As much as we think we know about cryptocurrency, it’s still a bit unknown. I’ve said this before and I’ll continue saying it – regular consumers just don’t have the background or understanding to know what it is or what to do with it. It’s not like a stock, for example, where most people understand what it means when Apple is trading at $216.36. Yes – cryptocurrency also has a value, but one Bitcoin is worth $6,193.82. What does that mean? Cashing in a stock, again, has a relatively easy process. Can you cash in your Bitcoin just as easy? When Apple goes public, they identify so many shares for the company. Meaning, you can only buy so many shares. With cryptocurrency, however, you don’t necessarily buy it. Instead, you mine it using your computer’s hardware.
Which makes it kind of like finding buried treasure. Or having a gold nugget. What does this mean for you? Yes, there’s value, but there isn’t really a market to sell your gold nugget. You can’t take it to Best Buy and purchase a TV.
Getting back to Singapore, though, one of the stipulations is that this deal is only available for Singaporean businesses. Meaning, if you want to go set up your business in Singapore, you’re not going to be eligible for this deal. In general, crypto-based businesses in Singapore have been struggling to grow as banks continue to deny or close their accounts. (Kind of like the Canadian example) What’s unknown is how the government will mediate this relationship. And while I still think this is a good thing, I do wonder what kind of outcome this will have? My guess, as I’ve already indicated is that this will be highly regulated.

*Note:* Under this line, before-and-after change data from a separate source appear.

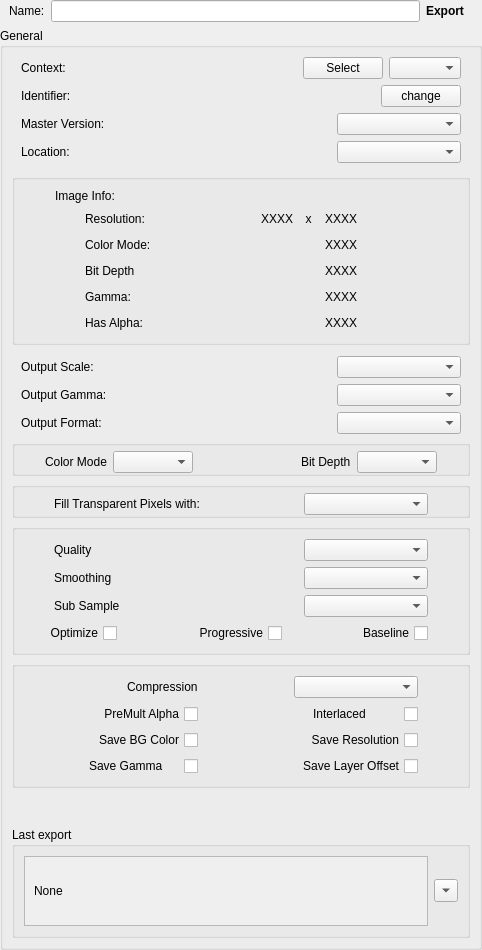
First picture: the form in Gimp/Scripts/StateUserInterfaces/Gimp_Export.ui, repository AltaArts/Gimp_Integration--Prism-Plugin, before the edit.
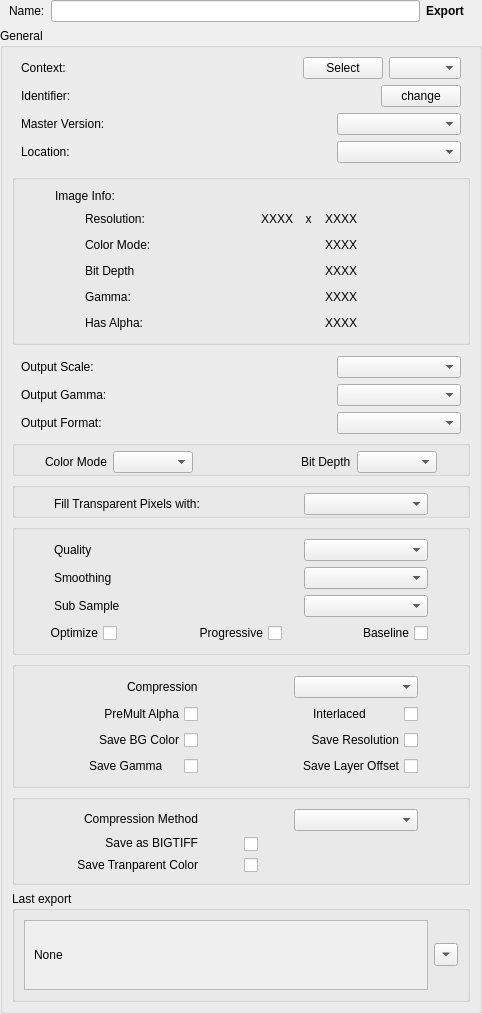
Second picture: the form after the edit.

Commit message: v1.1 - added support for .tiffs

What changed in the file:
```diff
--- a/Gimp/Scripts/StateUserInterfaces/Gimp_Export.ui
+++ b/Gimp/Scripts/StateUserInterfaces/Gimp_Export.ui
@@ -1197,6 +1197,136 @@
         </layout>
        </widget>
       </item>
+      <item>
+       <widget class="QGroupBox" name="gb_tiffOptions">
+        <property name="enabled">
+         <bool>true</bool>
+        </property>
+        <layout class="QVBoxLayout" name="gb_jpg_options_6">
+         <item>
+          <layout class="QHBoxLayout" name="horizontalLayout_6">
+           <item>
+            <layout class="QVBoxLayout" name="verticalLayout_7">
+             <property name="rightMargin">
+              <number>40</number>
+             </property>
+             <item>
+              <layout class="QHBoxLayout" name="horizontalLayout_7">
+               <item>
+                <spacer name="horizontalSpacer_25">
+                 <property name="orientation">
+                  <enum>Qt::Horizontal</enum>
+                 </property>
+                 <property name="sizeHint" stdset="0">
+                  <size>
+                   <width>40</width>
+                   <height>20</height>
+                  </size>
+                 </property>
+                </spacer>
+               </item>
+               <item>
+                <widget class="QLabel" name="l_tiff_compress">
+                 <property name="layoutDirection">
+                  <enum>Qt::RightToLeft</enum>
+                 </property>
+                 <property name="text">
+                  <string>Compression Method</string>
+                 </property>
+                </widget>
+               </item>
+              </layout>
+             </item>
+             <item>
+              <widget class="QLabel" name="l_tiff_useBig">
+               <property name="layoutDirection">
+                <enum>Qt::RightToLeft</enum>
+               </property>
+               <property name="text">
+                <string>Save as BIGTIFF</string>
+               </property>
+               <property name="alignment">
+                <set>Qt::AlignRight|Qt::AlignTrailing|Qt::AlignVCenter</set>
+               </property>
+              </widget>
+             </item>
+             <item>
+              <widget class="QLabel" name="l_tiff_alphaColor">
+               <property name="layoutDirection">
+                <enum>Qt::RightToLeft</enum>
+               </property>
+               <property name="text">
+                <string>Save Tranparent Color</string>
+               </property>
+               <property name="alignment">
+                <set>Qt::AlignRight|Qt::AlignTrailing|Qt::AlignVCenter</set>
+               </property>
+              </widget>
+             </item>
+            </layout>
+           </item>
+           <item>
+            <layout class="QVBoxLayout" name="verticalLayout_8">
+             <property name="rightMargin">
+              <number>40</number>
+             </property>
+             <item>
+              <layout class="QHBoxLayout" name="horizontalLayout_8">
+               <item>
+                <spacer name="horizontalSpacer_18">
+                 <property name="orientation">
+                  <enum>Qt::Horizontal</enum>
+                 </property>
+                 <property name="sizeHint" stdset="0">
+                  <size>
+                   <width>40</width>
+                   <height>20</height>
+                  </size>
+                 </property>
+                </spacer>
+               </item>
+               <item>
+                <widget class="QComboBox" name="cb_tiff_compress">
+                 <property name="minimumSize">
+                  <size>
+                   <width>124</width>
+                   <height>0</height>
+                  </size>
+                 </property>
+                 <property name="currentIndex">
+                  <number>-1</number>
+                 </property>
+                </widget>
+               </item>
+              </layout>
+             </item>
+             <item>
+              <widget class="QCheckBox" name="chb_tiff_useBig">
+               <property name="layoutDirection">
+                <enum>Qt::LeftToRight</enum>
+               </property>
+               <property name="text">
+                <string/>
+               </property>
+              </widget>
+             </item>
+             <item>
+              <widget class="QCheckBox" name="chb_tiff_alphaColor">
+               <property name="layoutDirection">
+                <enum>Qt::LeftToRight</enum>
+               </property>
+               <property name="text">
+                <string/>
+               </property>
+              </widget>
+             </item>
+            </layout>
+           </item>
+          </layout>
+         </item>
+        </layout>
+       </widget>
+      </item>
       <item>
        <spacer name="verticalSpacer_3">
         <property name="orientation">
```
Left out of the diff: 1 changed line with no effect on the pictures. The commit also changes 1 other file.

This isn’t the first government to attempt to bridge this kind of gap. Last month, the Swiss government issued guidelines to their 250-plus banks to help nurture relationships with blockchain startups. In that case, many blockchain companies were leaving the country after having bank accounts revoked or closed. What I do like is the fact that these kinds of partnerships are being established. What is interesting is the way this is playing out there. Blockchain was created to decrease society’s reliance on banks. And even though, it’s been 10 years since it was introduced, we’re still relying on banks. In fact, blockchain is now relying on banks.
These two groups need to sort their stuff out because the truth is, we need both of them right now. Whether that’s the case in the future, I can’t predict, but the way we spend money is certainly changing.